A study trial of a new “no-swab” test for COVID-19 is kicking off in Britain. Health officials there say participants are able to collect their saliva samples from the comfort of their own homes.
Yes, this saliva test has shown itself, so far, to be very promising. It was developed by a British molecular diagnostics company called Optigene. And it’s about to be thoroughly tested in this new trial taking place in southern England. The trial will run for about four weeks and involves more than 14,000 participants. Each week participants will be sent test vials to their homes or workplaces. They’ll spit into those vials and the samples will be sent off to be analyzed. They’ll get their test results back in about 48 hours. Now what I like about this trial is that it should spot folks who have the virus but who don’t show any symptoms. So I expect we’ll get some solid data regarding how many folks are actually asymptomatic.
Do you think this type of test might help increase testing?
Well, health officials are predicting that a saliva test will increase testing because it’s easy and way less invasive. And that makes sense. Swab testing can be extremely uncomfortable because a swab has to reach to the back of the throat or deep into nasal passages. It can make people gag, cough, or sneeze. So I think most folks would prefer to be tested in the safety of their own home and skip driving to a testing site where they might be potentially exposed to the virus.
How accurate is this type of test compared to standard testing?

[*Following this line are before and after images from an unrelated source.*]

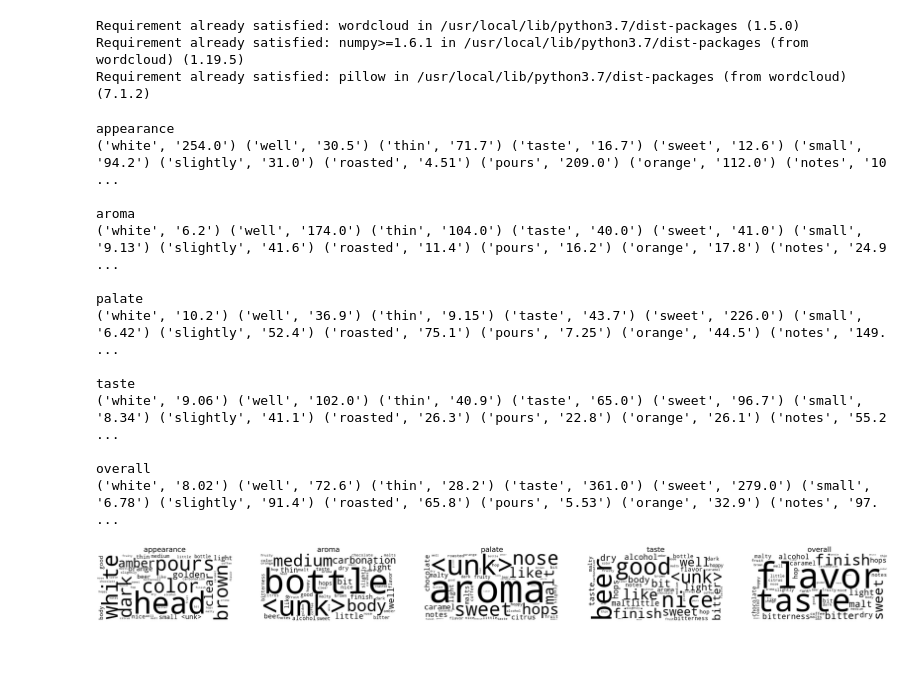
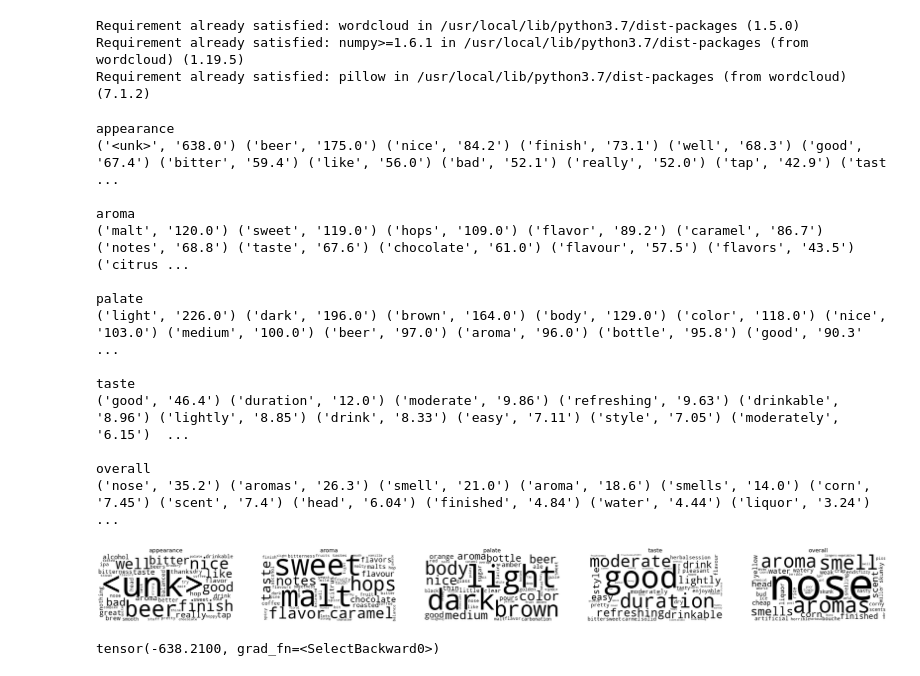
Before and after one commit to madziejm/1e100-ibu, a Jupyter notebook: 1e100ibu.ipynb, the cells around one changed output. Cells and saved outputs as stored; diff of their text form; code cells hidden in the pictures.

```diff
--- a/1e100ibu.ipynb
+++ b/1e100ibu.ipynb
@@ -440,2 +488,2 @@ False
 # %%
-model.load_weights('/drive/MyDrive/Colab Notebooks/1e100ibu/saves/2022-01-09 00:50:26.082522')
+model.load_weights('/drive/MyDrive/Colab Notebooks/1e100ibu/saves/2022-01-17 11_29_14.050262')
@@ -542,37 +568,44 @@ def print_zip(zipped):
 # %%
-words = model.ds.vocab.get_itos()
-fig = plt.figure(figsize=(200, 200))
-for aspect in range(model.ds.aspect_count):
-    print()
-    aspect_name = model.ds.aspects[aspect]
-    print(aspect_name)
-    atheta = model.theta[:, aspect].tolist()
-    zipped = list(zip(words, atheta))[:50]
-    sorted_zip = sorted(zipped, reverse=True)
-    print(*[(word, '%s' % float('%.3g' % weight)) for (word, weight) in sorted_zip])
+def word_clouds(self):
+    words = self.ds.vocab.get_itos()
+    fig = plt.figure(figsize=(50, 50))
+    for aspect in range(self.ds.aspect_count):
+        print()
+        aspect_name = self.ds.aspects[aspect]
+        print(aspect_name)
+        atheta = (-self.theta[:, aspect]).tolist()
+        zipped = list(zip(words, atheta))
+        sorted_zip = sorted(zipped, reverse=True, key=lambda x: x[1])[:50]
+        print(*[(word, '%s' % float('%.3g' % weight)) for (word, weight) in sorted_zip])
 
-    wc = WordCloud(background_color="white", color_func=lambda *args, **kwargs: 'black')
-    wc.generate_from_frequencies(dict(zipped))
+        wc = WordCloud(background_color="white", color_func=lambda *args, **kwargs: 'black')
+        wc.generate_from_frequencies(dict(sorted_zip))
 
-    fig.add_subplot(1, model.ds.aspect_count, aspect + 1)
-    plt.imshow(wc)
-    plt.title(aspect_name, fontsize=100)
-    # plt.show(wc, interpolation="bilinear")
-    plt.axis("off")
-plt.show(block=True)
+        fig.add_subplot(1, self.ds.aspect_count, aspect + 1)
+        plt.imshow(wc)
+        plt.title(aspect_name, fontsize=20)
+        # plt.show(wc, interpolation="bilinear")
+        plt.axis("off")
+    plt.show(block=True)
-# %% [output]
-appearance
-('white', '254.0') ('well', '30.5') ('thin', '71.7') ('taste', '16.7') ('sweet', '12.6') ('small', '94.2') ('slightly', '31.0') ('roasted', '4.51') ('pours', '209.0') ('orange', '112.0') ('notes', '10 ...
-
-aroma
-('white', '6.2') ('well', '174.0') ('thin', '104.0') ('taste', '40.0') ('sweet', '41.0') ('small', '9.13') ('slightly', '41.6') ('roasted', '11.4') ('pours', '16.2') ('orange', '17.8') ('notes', '24.9 ...
-
-palate
-('white', '10.2') ('well', '36.9') ('thin', '9.15') ('taste', '43.7') ('sweet', '226.0') ('small', '6.42') ('slightly', '52.4') ('roasted', '75.1') ('pours', '7.25') ('orange', '44.5') ('notes', '149. ...
-
-taste
-('white', '9.06') ('well', '102.0') ('thin', '40.9') ('taste', '65.0') ('sweet', '96.7') ('small', '8.34') ('slightly', '41.1') ('roasted', '26.3') ('pours', '22.8') ('orange', '26.1') ('notes', '55.2 ...
-
-overall
-('white', '8.02') ('well', '72.6') ('thin', '28.2') ('taste', '361.0') ('sweet', '279.0') ('small', '6.78') ('slightly', '91.4') ('roasted', '65.8') ('pours', '5.53') ('orange', '32.9') ('notes', '97. ...
-[figure, removed]
+# %%
+word_clouds(model)
+# %% [output]
+appearance
+('<unk>', '638.0') ('beer', '175.0') ('nice', '84.2') ('finish', '73.1') ('well', '68.3') ('good', '67.4') ('bitter', '59.4') ('like', '56.0') ('bad', '52.1') ('really', '52.0') ('tap', '42.9') ('tast ...
+
+aroma
+('malt', '120.0') ('sweet', '119.0') ('hops', '109.0') ('flavor', '89.2') ('caramel', '86.7') ('notes', '68.8') ('taste', '67.6') ('chocolate', '61.0') ('flavour', '57.5') ('flavors', '43.5') ('citrus ...
+
+palate
+('light', '226.0') ('dark', '196.0') ('brown', '164.0') ('body', '129.0') ('color', '118.0') ('nice', '103.0') ('medium', '100.0') ('beer', '97.0') ('aroma', '96.0') ('bottle', '95.8') ('good', '90.3' ...
+
+taste
+('good', '46.4') ('duration', '12.0') ('moderate', '9.86') ('refreshing', '9.63') ('drinkable', '8.96') ('lightly', '8.85') ('drink', '8.33') ('easy', '7.11') ('style', '7.05') ('moderately', '6.15')  ...
+
+overall
+('nose', '35.2') ('aromas', '26.3') ('smell', '21.0') ('aroma', '18.6') ('smells', '14.0') ('corn', '7.45') ('scent', '7.4') ('head', '6.04') ('finished', '4.84') ('water', '4.44') ('liquor', '3.24')  ...
+[figure, added]
+# %%
+model.theta[0, 0]
+# %% [output]
+tensor(-638.2100, grad_fn=<SelectBackward0>)
```
Also changed, not shown: parts of 16 cells of this notebook.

Right now, up to 20% of swab tests are false negatives – that’s what John Hopkins University has found. And that could be because of the difficulty of swabbing people. Now swab tests use the standard polymerase chain reaction or PCR method. Whereas this saliva test uses a different technique, called RT-Lamp, to look for the genetic material of the coronavirus. As to how accurate this salvia test will be, well, no data was given. But this trial should help to answer that question. And it’ll also tell us if saliva testing is able to detect cases earlier with routine at-home testing.